The records:
******
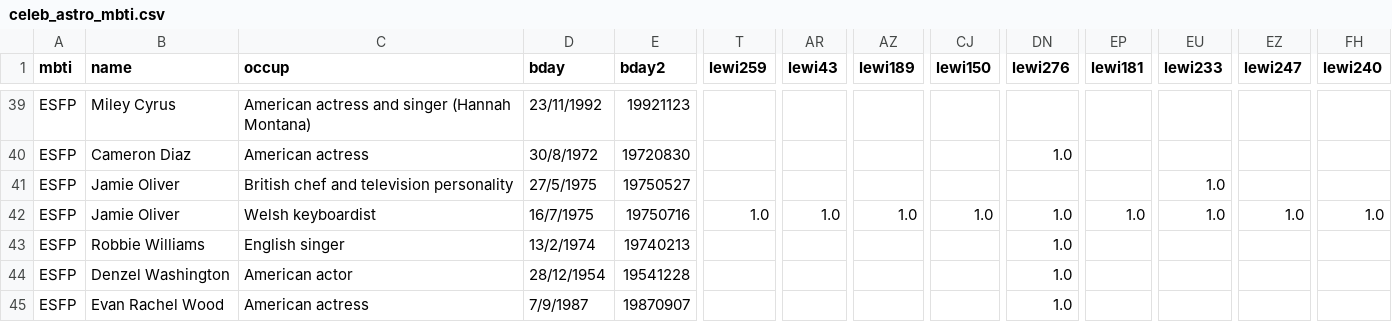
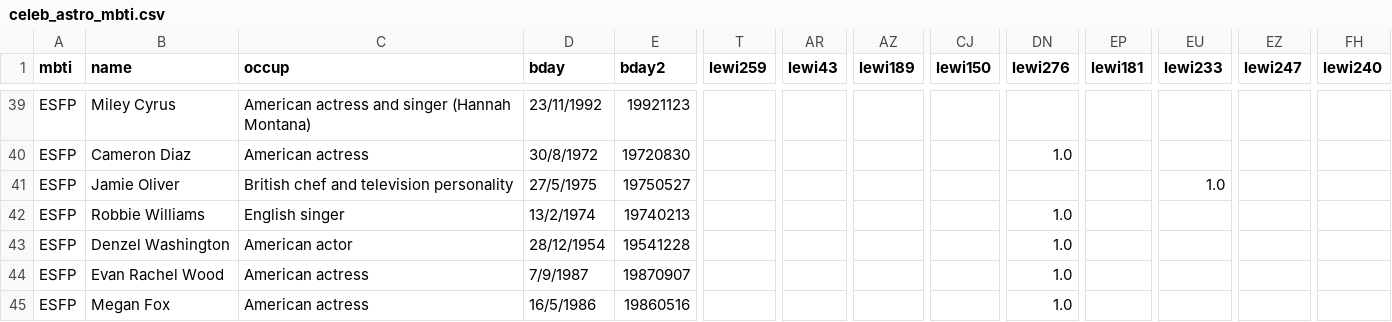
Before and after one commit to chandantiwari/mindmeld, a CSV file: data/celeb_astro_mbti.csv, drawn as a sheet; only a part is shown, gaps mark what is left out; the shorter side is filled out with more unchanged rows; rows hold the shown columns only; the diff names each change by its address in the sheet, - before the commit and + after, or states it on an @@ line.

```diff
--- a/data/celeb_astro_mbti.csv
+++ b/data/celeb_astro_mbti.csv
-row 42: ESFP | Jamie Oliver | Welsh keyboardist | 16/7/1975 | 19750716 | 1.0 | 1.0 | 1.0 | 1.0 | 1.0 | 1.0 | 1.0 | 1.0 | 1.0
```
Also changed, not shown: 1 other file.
******
Work instruction:
Print the material verbatim; drop the pictures.

Exercise response:
Before and after one commit to chandantiwari/mindmeld, a CSV file: data/celeb_astro_mbti.csv, drawn as a sheet; only a part is shown, gaps mark what is left out; the shorter side is filled out with more unchanged rows; rows hold the shown columns only; the diff names each change by its address in the sheet, - before the commit and + after, or states it on an @@ line.

```diff
--- a/data/celeb_astro_mbti.csv
+++ b/data/celeb_astro_mbti.csv
-row 42: ESFP | Jamie Oliver | Welsh keyboardist | 16/7/1975 | 19750716 | 1.0 | 1.0 | 1.0 | 1.0 | 1.0 | 1.0 | 1.0 | 1.0 | 1.0
```
Also changed, not shown: 1 other file.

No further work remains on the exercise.